[TASK] Your response should reproduce every line of the entries that contains the word "Alta".

[DATA TO PROCESS]
*-*-*
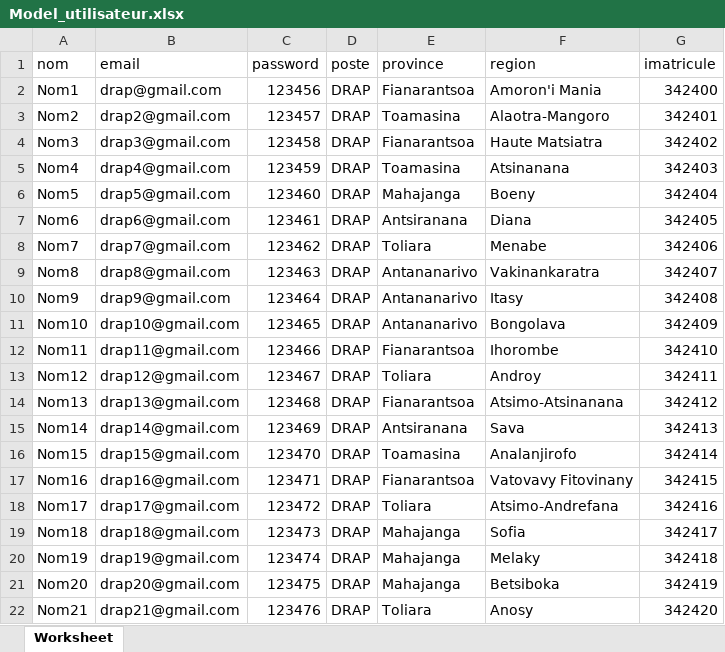
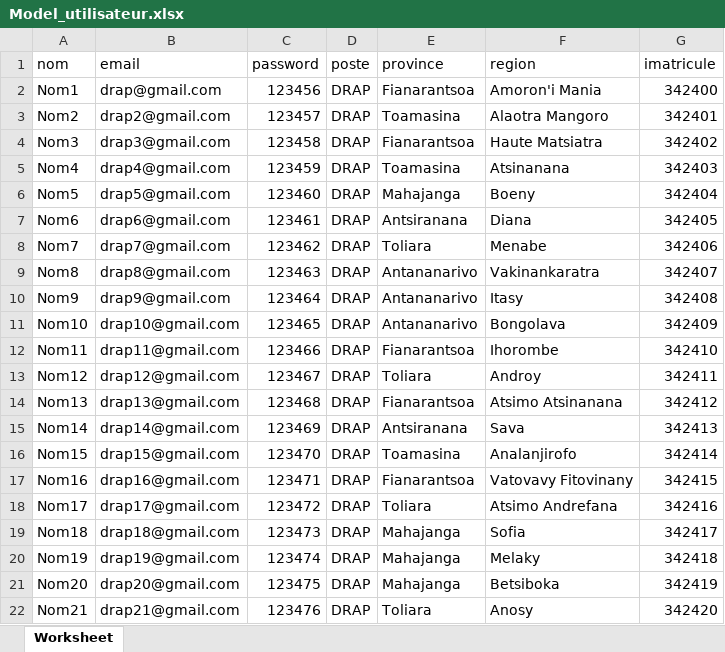
Before and after one commit to HasinaAndrianasinoro16/CAMP_PENAL_USER, an Excel workbook: Model_utilisateur.xlsx, sheet Worksheet, drawn as a sheet; values as stored, in another font and other column widths than the file's, no borders; the diff names each change by its address in the sheet, - before the commit and + after, or states it on an @@ line.

Commit message:
Update Model_utilisateur.xlsx

```diff
--- a/Model_utilisateur.xlsx (sheet Worksheet)
+++ b/Model_utilisateur.xlsx (sheet Worksheet)
-F3 (region): Alaotra-Mangoro
+F3 (region): Alaotra Mangoro
-F14 (region): Atsimo-Atsinanana
+F14 (region): Atsimo Atsinanana
-F18 (region): Atsimo-Andrefana
+F18 (region): Atsimo Andrefana
```
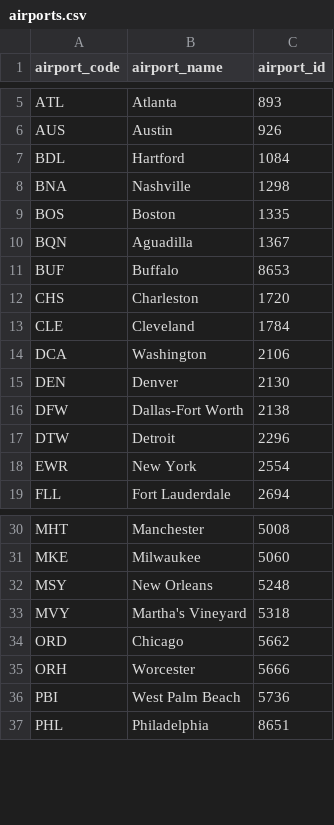
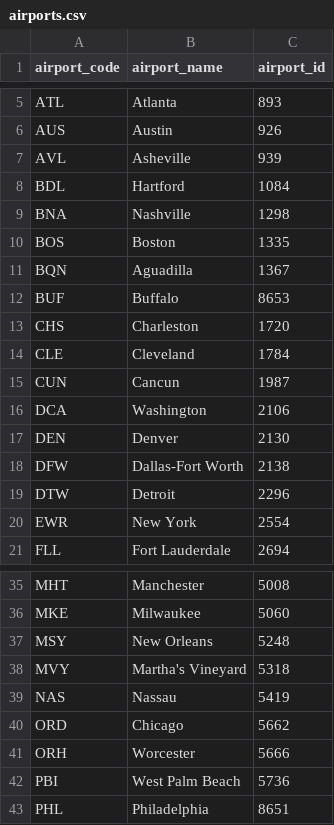
Before and after one commit to IsaacKhor/jbu2525, a CSV file: airports.csv, drawn as a sheet; only a part is shown, gaps mark what is left out; the diff covers the shown part only.

```diff
--- a/airports.csv
+++ b/airports.csv
@@ -6,2 +6,3 @@ ATL,Atlanta,893
 AUS,Austin,926
+AVL,Asheville,939
 BDL,Hartford,1084
@@ -13,2 +14,3 @@ CHS,Charleston,1720
 CLE,Cleveland,1784
+CUN,Cancun,1987
 DCA,Washington,2106
@@ -33,2 +38,3 @@ MSY,New Orleans,5248
 MVY,Martha's Vineyard,5318
+NAS,Nassau,5419
 ORD,Chicago,5662
```
Also changed, not shown: 6 added rows and 1 moved row elsewhere in this file, 21 other files.
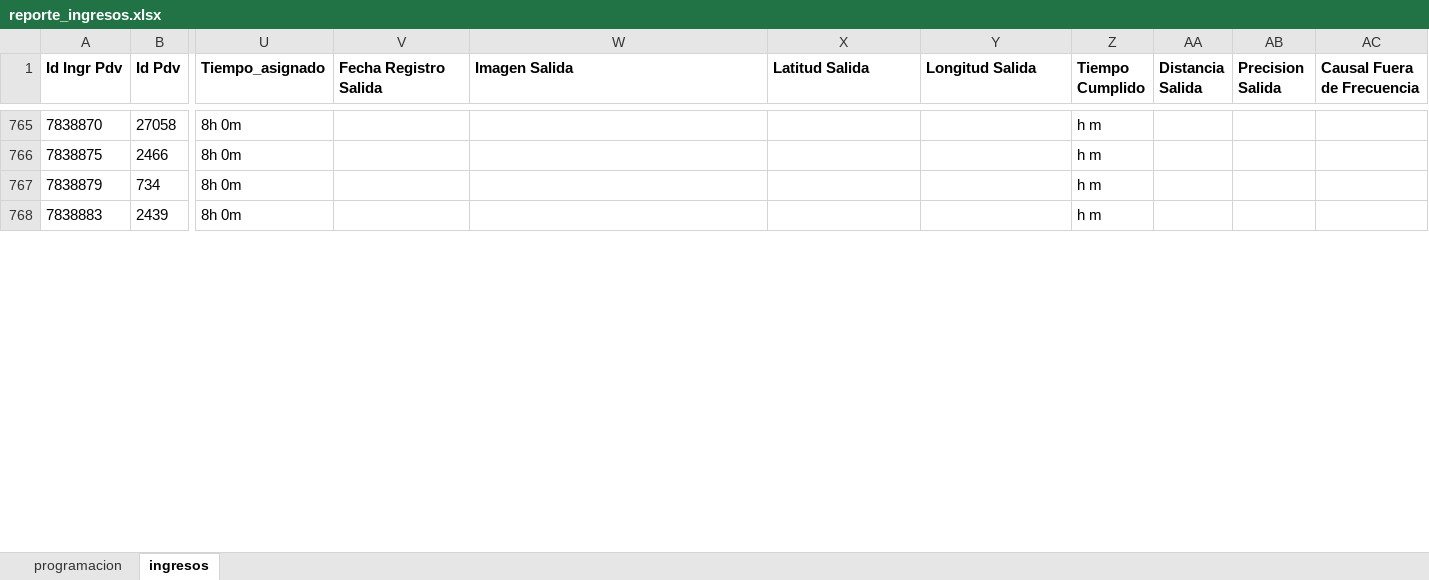
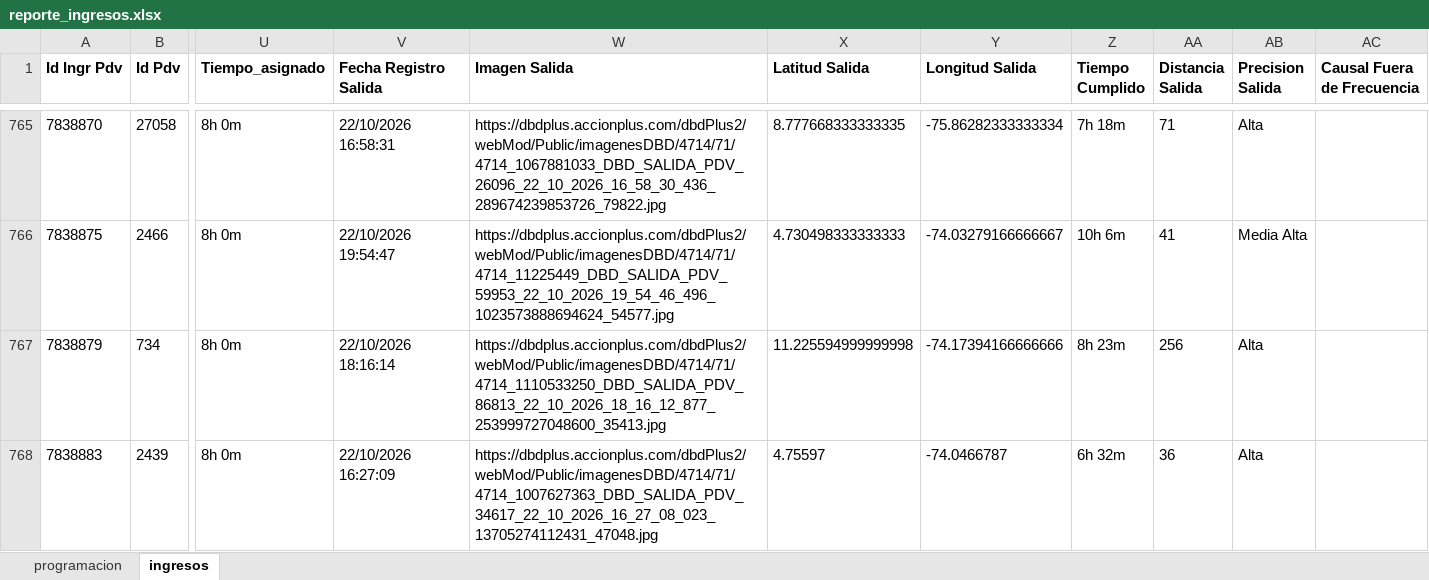
Before and after one commit to johangarzon19/monitor-ingresosv2, an Excel workbook: data/reporte_ingresos.xlsx, sheet ingresos, drawn as a sheet; only a part is shown, gaps mark what is left out; values as stored, in another font and other column widths than the file's, no borders; the diff covers the shown part only; the diff names each change by its address in the sheet, - before the commit and + after, or states it on an @@ line.

Commit message:
Actualizar datos de ingresos

```diff
--- a/data/reporte_ingresos.xlsx (sheet ingresos)
+++ b/data/reporte_ingresos.xlsx (sheet ingresos)
-V765 (Fecha Registro Salida): (empty)
+V765 (Fecha Registro Salida): 22/10/2026 16:58:31
-W765 (Imagen Salida): (empty)
+W765 (Imagen Salida): https://dbdplus.accionplus.com/dbdPlus2/webMod/Public/imagenesDBD/4714/71/4714_1067881033_DBD_SALIDA_PDV_26096_22_10_2026_16_58_30_436_289674239853726_79822.jpg
-X765 (Latitud Salida): (empty)
+X765 (Latitud Salida): 8.777668333333335
-Y765 (Longitud Salida): (empty)
+Y765 (Longitud Salida): -75.86282333333334
-Z765 (Tiempo Cumplido): h m
+Z765 (Tiempo Cumplido): 7h 18m
-AA765 (Distancia Salida): (empty)
+AA765 (Distancia Salida): 71
-AB765 (Precision Salida): (empty)
+AB765 (Precision Salida): Alta
-V766 (Fecha Registro Salida): (empty)
+V766 (Fecha Registro Salida): 22/10/2026 19:54:47
-W766 (Imagen Salida): (empty)
+W766 (Imagen Salida): https://dbdplus.accionplus.com/dbdPlus2/webMod/Public/imagenesDBD/4714/71/4714_11225449_DBD_SALIDA_PDV_59953_22_10_2026_19_54_46_496_1023573888694624_54577.jpg
-X766 (Latitud Salida): (empty)
+X766 (Latitud Salida): 4.730498333333333
-Y766 (Longitud Salida): (empty)
+Y766 (Longitud Salida): -74.03279166666667
-Z766 (Tiempo Cumplido): h m
+Z766 (Tiempo Cumplido): 10h 6m
-AA766 (Distancia Salida): (empty)
+AA766 (Distancia Salida): 41
-AB766 (Precision Salida): (empty)
+AB766 (Precision Salida): Media Alta
-V767 (Fecha Registro Salida): (empty)
+V767 (Fecha Registro Salida): 22/10/2026 18:16:14
-W767 (Imagen Salida): (empty)
+W767 (Imagen Salida): https://dbdplus.accionplus.com/dbdPlus2/webMod/Public/imagenesDBD/4714/71/4714_1110533250_DBD_SALIDA_PDV_86813_22_10_2026_18_16_12_877_253999727048600_35413.jpg
-X767 (Latitud Salida): (empty)
+X767 (Latitud Salida): 11.225594999999998
-Y767 (Longitud Salida): (empty)
+Y767 (Longitud Salida): -74.17394166666666
-Z767 (Tiempo Cumplido): h m
+Z767 (Tiempo Cumplido): 8h 23m
-AA767 (Distancia Salida): (empty)
+AA767 (Distancia Salida): 256
-AB767:AB768 (Precision Salida): (empty)
+AB767:AB768 (Precision Salida): Alta
-V768 (Fecha Registro Salida): (empty)
+V768 (Fecha Registro Salida): 22/10/2026 16:27:09
-W768 (Imagen Salida): (empty)
+W768 (Imagen Salida): https://dbdplus.accionplus.com/dbdPlus2/webMod/Public/imagenesDBD/4714/71/4714_1007627363_DBD_SALIDA_PDV_34617_22_10_2026_16_27_08_023_13705274112431_47048.jpg
-X768 (Latitud Salida): (empty)
+X768 (Latitud Salida): 4.75597
-Y768 (Longitud Salida): (empty)
+Y768 (Longitud Salida): -74.0466787
-Z768 (Tiempo Cumplido): h m
+Z768 (Tiempo Cumplido): 6h 32m
-AA768 (Distancia Salida): (empty)
+AA768 (Distancia Salida): 36
```
Also changed, not shown: 31 added rows and 139 edited cells elsewhere in this sheet.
*-*-*
[OUTPUT BELOW]
+AB765 (Precision Salida): Alta
+AB766 (Precision Salida): Media Alta
+AB767:AB768 (Precision Salida): Alta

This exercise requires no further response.